The NDP also said more needs to be done, with Catherine Fife arguing that it's not enough to leave it up to the federal government to find solutions. "The Doug Ford government needs to stop passing the buck to the federal government. Ford needs to step up to offer real financial supports to workers and small businesses in Ontario, especially women, so they can get through the worst of this crisis and begin to re-build our economy once the pandemic is over," she stated.
The premier takes the cheesecake
Call it the cherry on top. Following up on a culinary-related response Premier Doug Ford made early in the week, his famous cherry cheesecake recipe was released.
In a video made at home — perhaps in a bid to fill that Alison Roman-shaped hole in your heart? — the premier outlined his tips for would-be pandemic bakers.
This long weekend try making my famous cheesecake! I’ve been making this recipe for years and it always brings back good...
The premier said he learned the recipe from his late mother Diane when he was 10 years old, and that he now has it memorized.
"Baking is a great way to relieve some stress," the premier said in his afternoon press conference. But he also referred to some more serious aspects of the video. "I know that people are seeing some shortages," referring to items like flour, yeast and sugar. "Our supply chains remain strong," he said. "The key is that everyone should just buy what they need," he said, advising against stockpiling supplies.
The video features some special Ford-like flourishes to the video. There was a very GIF-able chef's kiss, for instance. And he also wore rubber gloves throughout the video, which is unusual, but to each their own.
The video, meant to be light-hearted during a time of crisis, also attracted some online criticism when it became clear that the cheesecake flick was filmed at his late mother's house, where his nephew, Toronto Coun.

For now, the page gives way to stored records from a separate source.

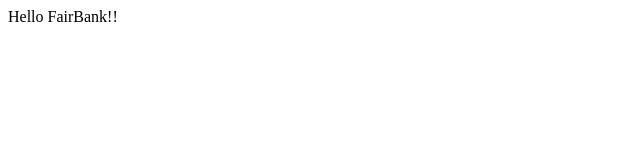
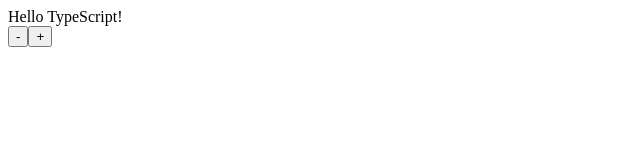
Before and after one commit to fairbank-io/public-site, a React (Create React App) app: page / in a window 1280 px wide. Shown: the top 160 px of the page, without its empty margins (0-640 px from the left). Built offline with nearby package versions, Linux system fonts and the light colour scheme.

Commit message:
Redux integration

```diff
--- a/package.json
+++ b/package.json
@@ -5,7 +5,9 @@
   "dependencies": {
     "react": "^16.2.0",
     "react-dom": "^16.2.0",
-    "react-scripts-ts": "2.10.0"
+    "react-redux": "^5.0.6",
+    "react-scripts-ts": "2.10.0",
+    "redux": "^3.7.2"
   },
   "scripts": {
     "start": "react-scripts-ts start",
@@ -20,6 +22,7 @@
     "@types/node": "^9.3.0",
     "@types/react": "^16.0.34",
     "@types/react-dom": "^16.0.3",
+    "@types/react-redux": "^5.0.14",
     "enzyme": "^3.3.0",
     "enzyme-adapter-react-16": "^1.1.1"
   }
--- a/src/Hello.tsx
+++ b/src/Hello.tsx
@@ -3,32 +3,30 @@
 export interface Props {
   name: string;
   enthusiasmLevel?: number;
+  onIncrement?: () => void;
+  onDecrement?: () => void;
 }
 
-class Hello extends React.Component<Props, object> {
-  constructor(props: Props) {
-    super(props);
-  }
-
-  public render(): JSX.Element {
-    const { name, enthusiasmLevel = 1 } = this.props;
-
+function Hello({ name, enthusiasmLevel = 1, onIncrement, onDecrement }: Props) {
   if (enthusiasmLevel <= 0) {
-      throw new Error('Not enthusiastic enough! :D');
+    throw new Error('You could be a little more enthusiastic. :D');
   }
 
   return (
     <div className="hello">
       <div className="greeting">
-          Hello {name + this.getEnthusiasmChars(enthusiasmLevel)}
+        Hello {name + getExclamationMarks(enthusiasmLevel)}
+      </div>
+      <div>
+        <button onClick={onDecrement}>-</button>
+        <button onClick={onIncrement}>+</button>
       </div>
     </div>
   );
 }
 
-  private getEnthusiasmChars(numChars: number): string {
+function getExclamationMarks(numChars: number): string {
   return Array(numChars + 1).join('!');
-  }
 }
 
 export default Hello;
--- /dev/null
+++ b/src/containers/Hello.ts
@@ -0,0 +1,20 @@
+import Hello from '../Hello';
+import * as actions from '../state/actions';
+import { StoreState } from '../state/index';
+import { connect, Dispatch } from 'react-redux';
+
+export function mapStateToProps({ enthusiasmLevel, languageName }: StoreState) {
+  return {
+    enthusiasmLevel,
+    name: languageName,
+  };
+}
+
+export function mapDispatchToProps(dispatch: Dispatch<actions.EnthusiasmAction>) {
+  return {
+    onIncrement: () => dispatch(actions.incrementEnthusiasm()),
+    onDecrement: () => dispatch(actions.decrementEnthusiasm()),
+  };
+}
+
+export default connect(mapStateToProps, mapDispatchToProps)(Hello);
--- a/src/index.tsx
+++ b/src/index.tsx
@@ -5,9 +5,22 @@
 
 import * as React from 'react';
 import * as ReactDOM from 'react-dom';
-import Hello from './Hello';
+
+// Initial state
+import { createStore } from 'redux';
+import { enthusiasm } from './state/reducer';
+import { StoreState } from './state/index';
+const store = createStore<StoreState>(enthusiasm, {
+  enthusiasmLevel: 1,
+  languageName: 'TypeScript',
+});
+
+import Hello from './containers/Hello';
+import { Provider } from 'react-redux';
 
 ReactDOM.render(
-  <Hello name="FairBank" enthusiasmLevel={2} />,
+  <Provider store={store}>
+    <Hello />
+  </Provider>,
   document.getElementById('root') as HTMLElement
 );
--- /dev/null
+++ b/src/state/actions.ts
@@ -0,0 +1,23 @@
+import * as constants from './constants';
+
+export interface IncrementEnthusiasm {
+  type: constants.INCREMENT_ENTHUSIASM;
+}
+
+export interface DecrementEnthusiasm {
+  type: constants.DECREMENT_ENTHUSIASM;
+}
+
+export type EnthusiasmAction = IncrementEnthusiasm | DecrementEnthusiasm;
+
+export function incrementEnthusiasm(): IncrementEnthusiasm {
+  return {
+    type: constants.INCREMENT_ENTHUSIASM
+  };
+}
+
+export function decrementEnthusiasm(): DecrementEnthusiasm {
+  return {
+    type: constants.DECREMENT_ENTHUSIASM
+  };
+}
--- /dev/null
+++ b/src/state/constants.ts
@@ -0,0 +1,4 @@
+export const INCREMENT_ENTHUSIASM = 'INCREMENT_ENTHUSIASM';
+export type INCREMENT_ENTHUSIASM = typeof INCREMENT_ENTHUSIASM;
+export const DECREMENT_ENTHUSIASM = 'DECREMENT_ENTHUSIASM';
+export type DECREMENT_ENTHUSIASM = typeof DECREMENT_ENTHUSIASM;
--- /dev/null
+++ b/src/state/index.ts
@@ -0,0 +1,4 @@
+export interface StoreState {
+  languageName: string;
+  enthusiasmLevel: number;
+}
--- /dev/null
+++ b/src/state/reducer.ts
@@ -0,0 +1,15 @@
+import { EnthusiasmAction } from './actions';
+import { StoreState } from './index';
+import { INCREMENT_ENTHUSIASM, DECREMENT_ENTHUSIASM } from './constants';
+
+export function enthusiasm(state: StoreState, action: EnthusiasmAction): StoreState {
+  switch (action.type) {
+    case INCREMENT_ENTHUSIASM:
+      return { ...state, enthusiasmLevel: state.enthusiasmLevel + 1 };
+    case DECREMENT_ENTHUSIASM:
+      return { ...state, enthusiasmLevel: Math.max(1, state.enthusiasmLevel - 1) };
+    default:
+      // Ignore invalid actions
+  }
+  return state;
+}
```
Lines whose indentation alone changed are shown as unchanged.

Michael Ford, currently lives.
But a source in the premier's office explained that the house was chosen because the kitchen offered more space for social distancing, and ensured that the gathering would remain at five people or less. Filming at the premier's house would have meant that there would be more than five people there, and in cramped quarters in the kitchen.
Three packs of Dream Whip
1/2 cup of milk
Three packages (eight ounces each) of cream cheese, softened
One cup of icing sugar
1/2 brick of butter
Two boxes graham cracker crumbs
One cup of sugar
Two cans of cherry pie filling
Grocery attendant: I'm sorry, there's been a run on Dream Whip and our stock is depleted.
— Sean Craig (@sdbcraig) May 15, 2020